(Version difference data)
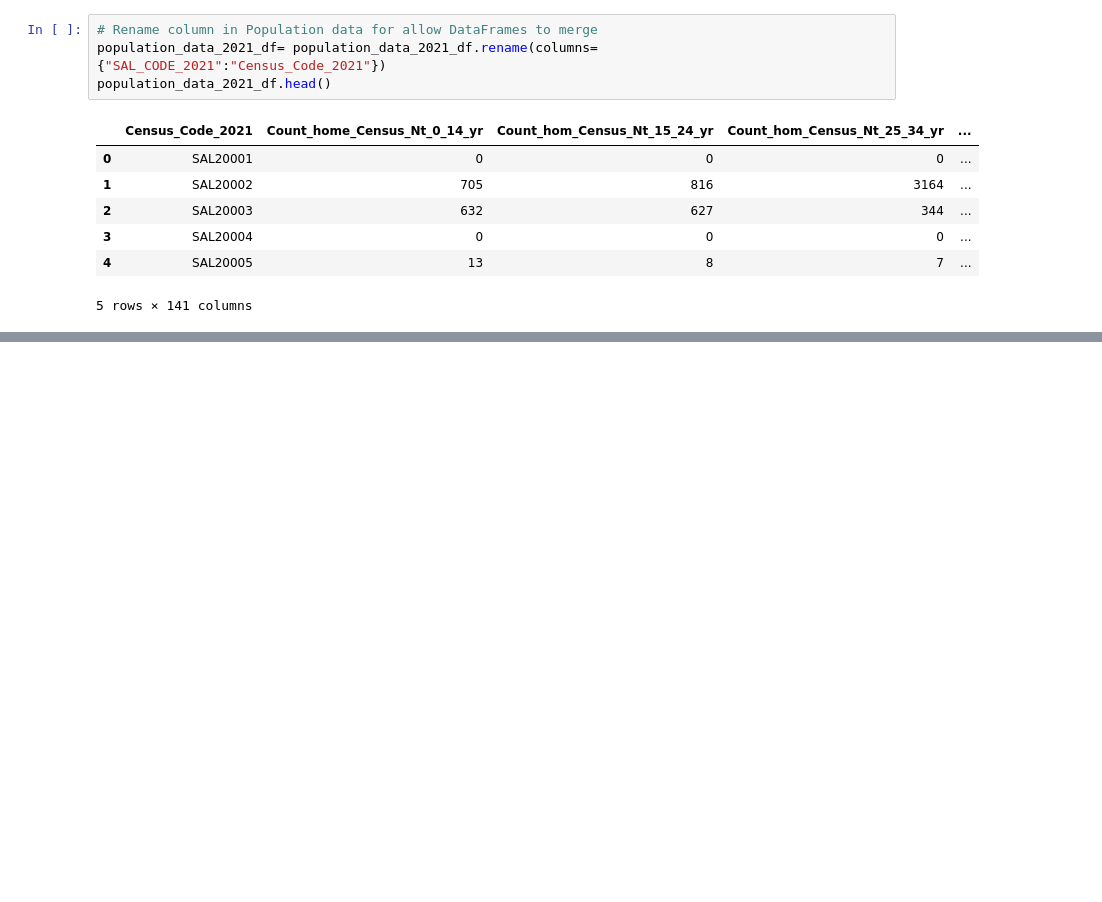
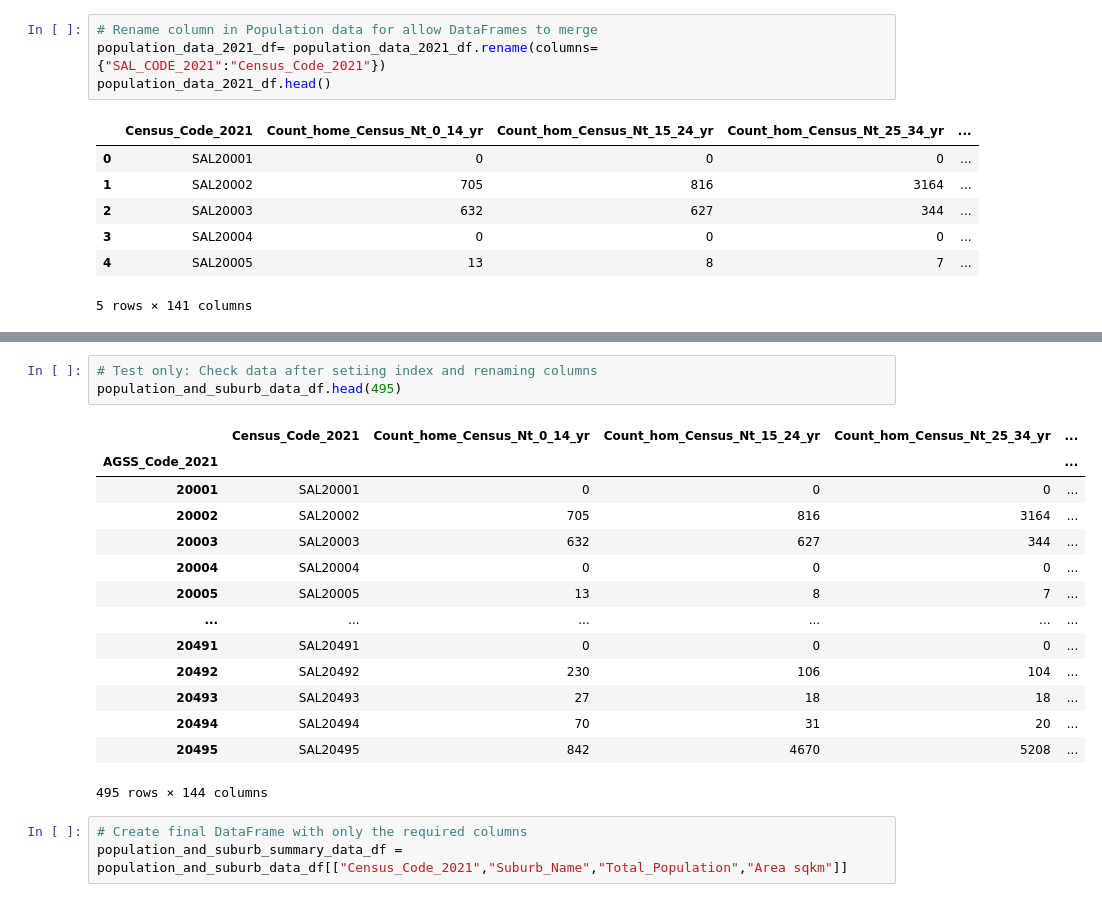
Before and after one commit to ElizabethDashwood/project-one-team2, a Jupyter notebook: Population_and_Suburbs.ipynb, the cells around one changed output, grey strips where cells are left out. Drawn from its saved outputs; the diff is of its cells as text; blank space fills up the shorter version.

```diff
--- a/Population_and_Suburbs.ipynb
+++ b/Population_and_Suburbs.ipynb
@@ -87,0 +92,21 @@ population_and_suburb_test_df.head()
+# %%
+# Test only: Check data after setiing index and renaming columns
+population_and_suburb_data_df.head(495)
+# %% [output]
+|  | Census_Code_2021 | Count_home_Census_Nt_0_14_yr | Count_hom_Census_Nt_15_24_yr | Count_hom_Census_Nt_25_34_yr | ... |
+| AGSS_Code_2021 |  |  |  |  | ... |
+| 20001 | SAL20001 | 0 | 0 | 0 | ... |
+| 20002 | SAL20002 | 705 | 816 | 3164 | ... |
+| 20003 | SAL20003 | 632 | 627 | 344 | ... |
+| 20004 | SAL20004 | 0 | 0 | 0 | ... |
+| 20005 | SAL20005 | 13 | 8 | 7 | ... |
+| ... | ... | ... | ... | ... | ... |
+| 20491 | SAL20491 | 0 | 0 | 0 | ... |
+| 20492 | SAL20492 | 230 | 106 | 104 | ... |
+| 20493 | SAL20493 | 27 | 18 | 18 | ... |
+| 20494 | SAL20494 | 70 | 31 | 20 | ... |
+| 20495 | SAL20495 | 842 | 4670 | 5208 | ... |
+495 rows × 144 columns
+# %%
+# Create final DataFrame with only the required columns
+population_and_suburb_summary_data_df = population_and_suburb_data_df[["Census_Code_2021","Suburb_Name","Total_Population","Area sqkm"]]
```
Also changed, not shown: parts of 10 cells of this notebook, 1 other file.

- _Work request_
Pull every line containing "only" from the entries above and copy it.

- _Exercise output_
+# Test only: Check data after setiing index and renaming columns
+# Create final DataFrame with only the required columns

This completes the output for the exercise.